A few weeks in, men have decisions to make. Some can’t grow very impressive full fringes (i.e., the neck-beard syndrome seen in so many late-19th-century family photos). Others get a bushy-enough effect that they have to start thinking about trimming.
“The shape of your beard depends on a lot of things—how conservative or creative your office is, how much hair you can grow,” says Willis. “In general, you want to keep the sides long and lean and the bottom fuller and clean.” However you trim it, the idea is to make your face appear as oval as possible. Leave at least an inch or so of beard wrapping your chin—it’ll ensure that you don’t look too large-jawed or out of proportion.

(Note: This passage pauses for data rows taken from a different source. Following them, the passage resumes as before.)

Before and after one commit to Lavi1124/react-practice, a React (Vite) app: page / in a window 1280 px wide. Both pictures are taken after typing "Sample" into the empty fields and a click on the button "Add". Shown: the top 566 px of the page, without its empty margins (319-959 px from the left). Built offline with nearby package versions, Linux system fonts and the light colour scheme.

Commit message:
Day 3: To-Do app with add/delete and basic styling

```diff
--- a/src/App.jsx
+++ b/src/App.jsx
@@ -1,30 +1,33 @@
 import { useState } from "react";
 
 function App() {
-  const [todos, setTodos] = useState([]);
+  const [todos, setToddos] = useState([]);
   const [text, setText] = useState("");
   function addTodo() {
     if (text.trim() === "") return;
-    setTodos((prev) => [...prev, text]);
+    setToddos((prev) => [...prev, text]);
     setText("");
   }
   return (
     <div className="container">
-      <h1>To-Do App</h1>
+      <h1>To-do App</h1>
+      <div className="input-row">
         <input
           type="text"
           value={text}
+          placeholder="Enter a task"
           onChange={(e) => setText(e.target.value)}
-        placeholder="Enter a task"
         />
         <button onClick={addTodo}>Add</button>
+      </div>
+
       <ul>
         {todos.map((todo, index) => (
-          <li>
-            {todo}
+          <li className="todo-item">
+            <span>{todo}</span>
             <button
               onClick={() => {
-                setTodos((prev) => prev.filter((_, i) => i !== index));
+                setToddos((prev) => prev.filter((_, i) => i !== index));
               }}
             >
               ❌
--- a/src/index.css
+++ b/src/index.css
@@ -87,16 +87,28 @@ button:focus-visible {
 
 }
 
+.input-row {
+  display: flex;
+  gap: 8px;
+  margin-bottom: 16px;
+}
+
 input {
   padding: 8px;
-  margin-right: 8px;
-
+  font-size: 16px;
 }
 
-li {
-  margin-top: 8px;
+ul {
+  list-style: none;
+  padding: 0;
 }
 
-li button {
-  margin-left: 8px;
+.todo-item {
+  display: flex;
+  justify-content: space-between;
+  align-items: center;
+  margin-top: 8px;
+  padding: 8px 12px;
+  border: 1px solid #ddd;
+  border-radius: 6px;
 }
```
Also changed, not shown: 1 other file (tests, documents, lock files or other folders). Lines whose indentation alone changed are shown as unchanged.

Office politics and genetics aside, what length a guy grows his beard is simply a matter of preference. “I don’t trim my beard at all,” says Peter Huestis, a well-groomed National Gallery of Art specialist currently showing off ten inches of slightly curly, gray facial hair. The effect? Hip elder in a Dutch Old Masters painting. “People stop me on the street and compliment me,” he says. “Yes, I’ve occasionally been mistaken for Santa.”
Whether you choose a full-on Brooklyn lumberjack or a sleek George Clooney, trimming and taming facial hair is key to avoiding a wild mountain-man vibe. How often you trim it depends on growth, but you’ll generally want to tackle your beard once a week. Many guys schedule a monthly barber appointment to keep things shapely. If you DIY, that generally means using an electric beard trimmer with a guard, the better to keep you from taking chunks out of your whiskers.
“I trim a few flyaways from my face every day,” says facial-hair fan Bryan Ewsichek, a government graphic designer who currently sports a two-inch full beard. “Then I’ll take a small pair of barber’s scissors to finish up. ”
The mustache adjacent to your whiskers also needs manscaping, usually more frequently than a beard and using a closer setting on the trimmer. Most barbers say solo mustaches aren’t very popular now.
Not Shaven But Clean
Some men shampoo their whiskers when they wash their hair in the shower; others do it at the sink before grooming their face. “There’s this misconception—especially when people see bearded men working in a restaurant—that beards aren’t clean,” says Friedman. “That couldn’t be further from the truth. No one is hiding a Chihuahua or birds in there.” Some shampoos are formulated for beards, but regular shampoo also works.
Conditioner can soften beard hair, usually coarser than scalp hair. It also cuts down on flaky skin. “Trust me,” says Huestis, “beard dandruff is a thing, and it’s not a good look.”
Much like your coif, a beard benefits from grooming products to keep hair in place. “I prefer a nice beard oil to pat all the craziness down,” says Ian Palmiero, the bearded owner of Takoma Park’s Scissor & Comb salon. Oils incorporate a range of ingredients such as jojoba oil and citrus. Simply smooth in a few drops after shampooing.
Beard balms offer a firmer hold, especially helpful if you’ve got lots of flyaways or curlier hair. “It’s what will really keep things in place and well groomed,” says Willis. “Pomades are great unless you want your beard to flap in the wind.”
Yes, There Are Challenges
Having a beard doesn’t alter your life that much, unless Mumford & Sons offers you backup string-bass position. But there are some cautions to bear in mind.
“The longer your beard gets, the more you have to think about food,” says Huestis, who recommends keeping a napkin and nonjudgmental dining companions handy. Says Willis: “Straws are your friend. And you’ll usually be drinking beer from a bottle.”
Longer whiskers can get caught on zippers and under backpack straps. Still, most guys find facial hair to be a positive addition to their lives. “It keeps me warm in the winter,” says Palmiero, “and my wife says she’d leave me if I shaved it.”
This article appears in the December 2016 issue of Washingtonian.